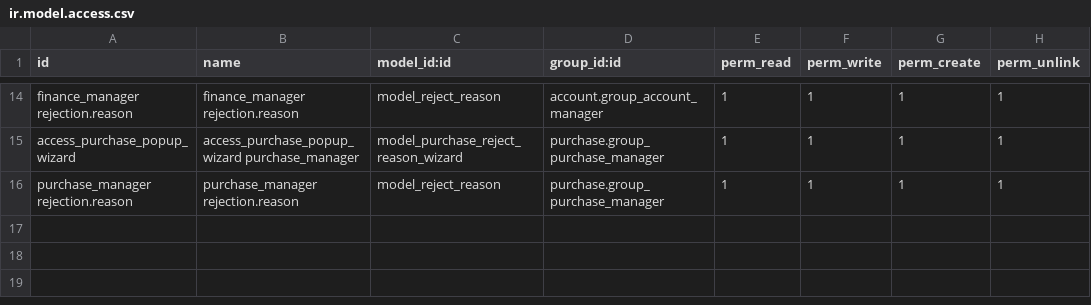
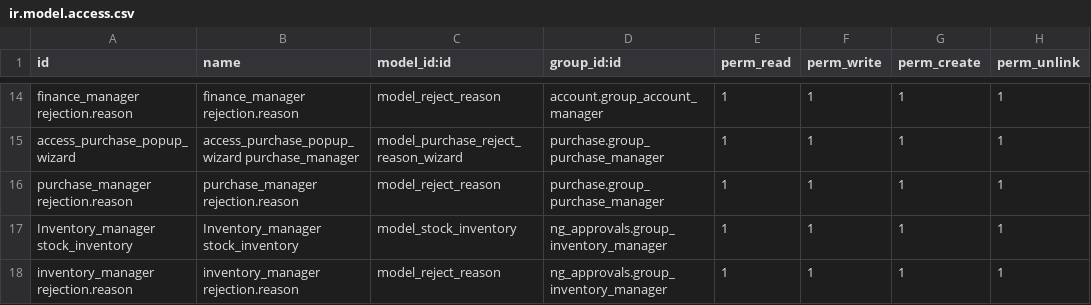
Before and after one commit to Matt-OBell/sudabelt, a CSV file: ng_approvals/security/ir.model.access.csv, drawn as a sheet; only a part is shown, gaps mark what is left out; the diff names each change by its address in the sheet, - before the commit and + after, or states it on an @@ line.

Commit message:
inventory adjustment

```diff
--- a/ng_approvals/security/ir.model.access.csv
+++ b/ng_approvals/security/ir.model.access.csv
+row 17: Inventory_manager stock_inventory | Inventory_manager stock_inventory | model_stock_inventory | ng_approvals.group_inventory_manager | 1 | 1 | 1 | 1
+row 18: inventory_manager rejection.reason | inventory_manager rejection.reason | model_reject_reason | ng_approvals.group_inventory_manager | 1 | 1 | 1 | 1
```
Also changed, not shown: 16 other files.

Task |
Once the pictures are set aside, restate the remaining data above exactly.

The answer |
Before and after one commit to Matt-OBell/sudabelt, a CSV file: ng_approvals/security/ir.model.access.csv, drawn as a sheet; only a part is shown, gaps mark what is left out; the diff names each change by its address in the sheet, - before the commit and + after, or states it on an @@ line.

Commit message:
inventory adjustment

```diff
--- a/ng_approvals/security/ir.model.access.csv
+++ b/ng_approvals/security/ir.model.access.csv
+row 17: Inventory_manager stock_inventory | Inventory_manager stock_inventory | model_stock_inventory | ng_approvals.group_inventory_manager | 1 | 1 | 1 | 1
+row 18: inventory_manager rejection.reason | inventory_manager rejection.reason | model_reject_reason | ng_approvals.group_inventory_manager | 1 | 1 | 1 | 1
```
Also changed, not shown: 16 other files.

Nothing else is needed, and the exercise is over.